PRINCIPAL BUILDING Gatcombe Park (listed grade II*) is a rectangular house built of ashlar limestone with a stone slate roof and balustraded parapet. The main block, of two storeys with attic, is flanked by single-storey wings. A curving conservatory extends west from the west wing to a summerhouse. The main entrance is set into a Doric porch in the centre of the south facade. Gatcombe Park was built 1771-4 by Francis Franklin of Chalford (although he may not have been the architect) for Edward Sheppard. In c 1820 David Ricardo employed George Basevi (1794-1845) to remodel and enlarge the house (Verey 1970). Basevi's additions included the conservatory, single-storey wings, and the porch. He also built the polygonal stables and coach house (listed grade II), c 80m east of the house.
GARDENS AND PLEASURE GROUNDS A curving terrace runs for 200m on the south side of the house.

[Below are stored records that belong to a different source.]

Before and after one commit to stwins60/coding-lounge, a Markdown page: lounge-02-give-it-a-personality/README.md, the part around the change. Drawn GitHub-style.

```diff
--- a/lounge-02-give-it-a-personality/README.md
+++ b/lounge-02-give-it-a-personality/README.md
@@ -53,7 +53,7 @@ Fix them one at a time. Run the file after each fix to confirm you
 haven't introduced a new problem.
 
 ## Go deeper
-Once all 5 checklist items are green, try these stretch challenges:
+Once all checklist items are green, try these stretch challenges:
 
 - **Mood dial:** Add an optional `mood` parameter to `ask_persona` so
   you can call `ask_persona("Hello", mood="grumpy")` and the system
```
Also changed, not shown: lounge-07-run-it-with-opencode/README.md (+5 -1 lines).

PARK The parkland extends around all but the north and north-west sides of Gatcombe Park, which is sited at the head of a south-facing valley. Belts of trees edge the eastern and northern boundaries of the park, and clumps and single mature trees are scattered throughout the park. A small stream flows south-west through the centre of the park and has been dammed to create two small lakes. After leaving the park, the stream meets Gatcombe Water, 1km south-west of Gatcombe Park (and outside the area here registered). A tall conical monument (late C18 or early C19, listed grade II) of dry-built rubble limestone stands c 300m south of Gatcombe Park and is a prominent landscape feature.

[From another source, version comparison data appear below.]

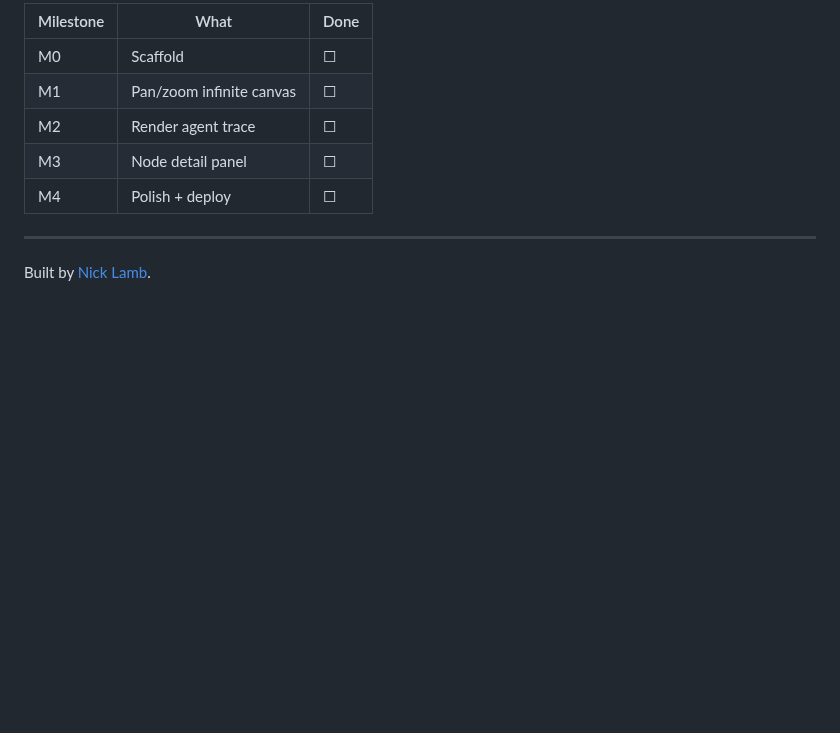
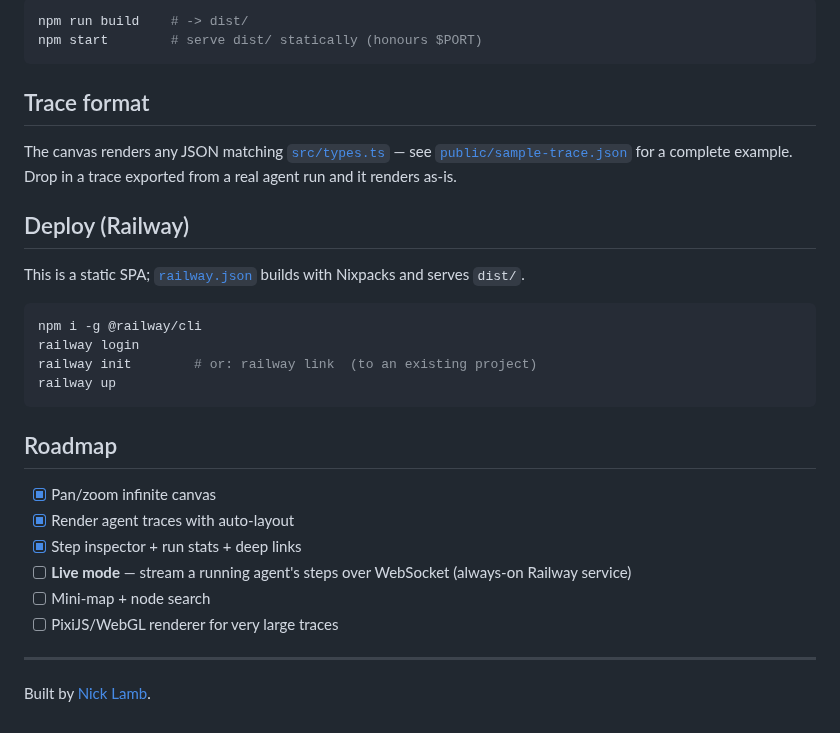
Before and after one commit to nickjlamb/agent-trace-canvas, a Markdown page: README.md, the part around one of its changes. Drawn GitHub-style; blank space fills up the shorter version.

````diff
--- a/README.md
+++ b/README.md
@@ -29,11 +42,34 @@ npm run dev
 
-| Milestone | What | Done |
-|-----------|------|------|
-| M0 | Scaffold | ☐ |
-| M1 | Pan/zoom infinite canvas | ☐ |
-| M2 | Render agent trace | ☐ |
-| M3 | Node detail panel | ☐ |
-| M4 | Polish + deploy | ☐ |
+```bash
+npm run build    # -> dist/
+npm start        # serve dist/ statically (honours $PORT)
+```
+
+## Trace format
+
+The canvas renders any JSON matching [`src/types.ts`](src/types.ts) — see
+[`public/sample-trace.json`](public/sample-trace.json) for a complete example. Drop in a trace
+exported from a real agent run and it renders as-is.
+
+## Deploy (Railway)
+
+This is a static SPA; [`railway.json`](railway.json) builds with Nixpacks and serves `dist/`.
+
+```bash
+npm i -g @railway/cli
+railway login
+railway init        # or: railway link  (to an existing project)
+railway up
+```
+
+## Roadmap
+
+- [x] Pan/zoom infinite canvas
+- [x] Render agent traces with auto-layout
+- [x] Step inspector + run stats + deep links
+- [ ] **Live mode** — stream a running agent's steps over WebSocket (always-on Railway service)
+- [ ] Mini-map + node search
+- [ ] PixiJS/WebGL renderer for very large traces
 
 ---
 Built by [Nick Lamb](https://github.com/nickjlamb).
````
Also changed, not shown: other parts of README.md (+20 -7 lines), docs/inspector.png (added), docs/screenshot.png (added), 7 other files.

The site was imparked in the late C18 by Edward Sheppard, who probably created one of the lakes (Kingsley 1992). The park was enlarged by the diversion of local roads in 1797 and the landscaping may have taken place at this time.
KITCHEN GARDEN A walled kitchen garden lies 300m north-west of Gatcombe Park (outside the area here registered).

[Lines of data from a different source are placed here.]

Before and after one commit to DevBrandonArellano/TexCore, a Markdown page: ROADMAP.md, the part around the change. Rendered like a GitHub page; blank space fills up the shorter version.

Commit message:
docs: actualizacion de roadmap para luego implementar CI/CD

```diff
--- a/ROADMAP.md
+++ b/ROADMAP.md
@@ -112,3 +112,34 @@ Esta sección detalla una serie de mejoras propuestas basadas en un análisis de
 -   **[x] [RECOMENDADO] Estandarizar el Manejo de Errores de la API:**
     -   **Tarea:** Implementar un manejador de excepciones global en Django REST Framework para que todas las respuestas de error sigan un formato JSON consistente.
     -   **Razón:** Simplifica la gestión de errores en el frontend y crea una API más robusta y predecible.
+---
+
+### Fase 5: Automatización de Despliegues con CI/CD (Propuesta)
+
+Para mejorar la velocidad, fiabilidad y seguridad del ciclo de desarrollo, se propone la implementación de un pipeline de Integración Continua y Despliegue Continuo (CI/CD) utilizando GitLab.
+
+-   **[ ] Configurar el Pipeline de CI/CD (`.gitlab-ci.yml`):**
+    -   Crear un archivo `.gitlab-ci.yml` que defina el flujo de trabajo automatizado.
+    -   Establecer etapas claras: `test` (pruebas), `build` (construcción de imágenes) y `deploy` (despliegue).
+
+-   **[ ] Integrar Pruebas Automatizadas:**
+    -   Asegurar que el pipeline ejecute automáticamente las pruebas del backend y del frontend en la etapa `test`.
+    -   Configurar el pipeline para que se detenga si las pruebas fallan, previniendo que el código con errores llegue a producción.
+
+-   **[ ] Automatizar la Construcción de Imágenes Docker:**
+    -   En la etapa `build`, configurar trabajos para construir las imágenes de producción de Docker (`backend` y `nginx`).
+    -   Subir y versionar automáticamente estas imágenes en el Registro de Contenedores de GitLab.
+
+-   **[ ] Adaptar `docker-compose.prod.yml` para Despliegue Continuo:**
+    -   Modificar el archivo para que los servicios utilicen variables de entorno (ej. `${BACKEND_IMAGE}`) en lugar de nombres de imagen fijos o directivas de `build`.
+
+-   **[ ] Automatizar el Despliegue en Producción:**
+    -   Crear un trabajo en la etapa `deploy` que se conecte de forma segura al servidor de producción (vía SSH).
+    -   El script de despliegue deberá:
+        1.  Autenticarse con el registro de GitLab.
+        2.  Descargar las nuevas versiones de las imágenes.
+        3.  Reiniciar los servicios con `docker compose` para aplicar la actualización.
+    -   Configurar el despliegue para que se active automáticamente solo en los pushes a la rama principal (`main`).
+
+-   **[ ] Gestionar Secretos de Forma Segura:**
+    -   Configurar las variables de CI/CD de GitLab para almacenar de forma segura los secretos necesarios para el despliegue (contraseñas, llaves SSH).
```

R Atkyns, The Ancient and Present State of Glostershire (1712), p 452 A Playne, A History of the Parishes of Minchinhampton and Avening (1915), pp 37-72 D Verey, The Buildings of England: Gloucestershire The Cotswolds (1970), pp 253-4 Victoria History of the County of Gloucestershire XI, (1976), p 191 Inspector's Report: Gatcombe Park, (English Heritage 1986) J Johnson, The Gloucestershire Gentry (1989), p 168 N Kingsley, The Country Houses of Gloucestershire, Volume Two, 1660-1830 (1992), pp 149-50
Maps Isaac Taylor, Map of the County of Gloucester, 2nd edition 1800 (1st edn 1777) Tithe map for Minchinhampton parish, 1839 (Gloucestershire Record Office)
OS 6" to 1 mile: 1st edition surveyed 1881, published 1887 OS 25" to 1 mile: 1st edition surveyed 1882, published 1885
Archival items Oblique aerial photographs, 1999 (NMR, Swindon)
Description written: May 2000 Amended: November 2000 (SR) Register Inspector: TVAC Edited: April 2003
This list entry was subject to a Minor Amendment on 26 January 2021 to corrected spelling of a name.
The contents of this record have been generated from a legacy data system.
- Legacy System number:
- Legacy System:
- Parks and Gardens
This garden or other land is registered under the Historic Buildings and Ancient Monuments Act 1953 within the Register of Historic Parks and Gardens by Historic England for its special historic interest.
End of official listing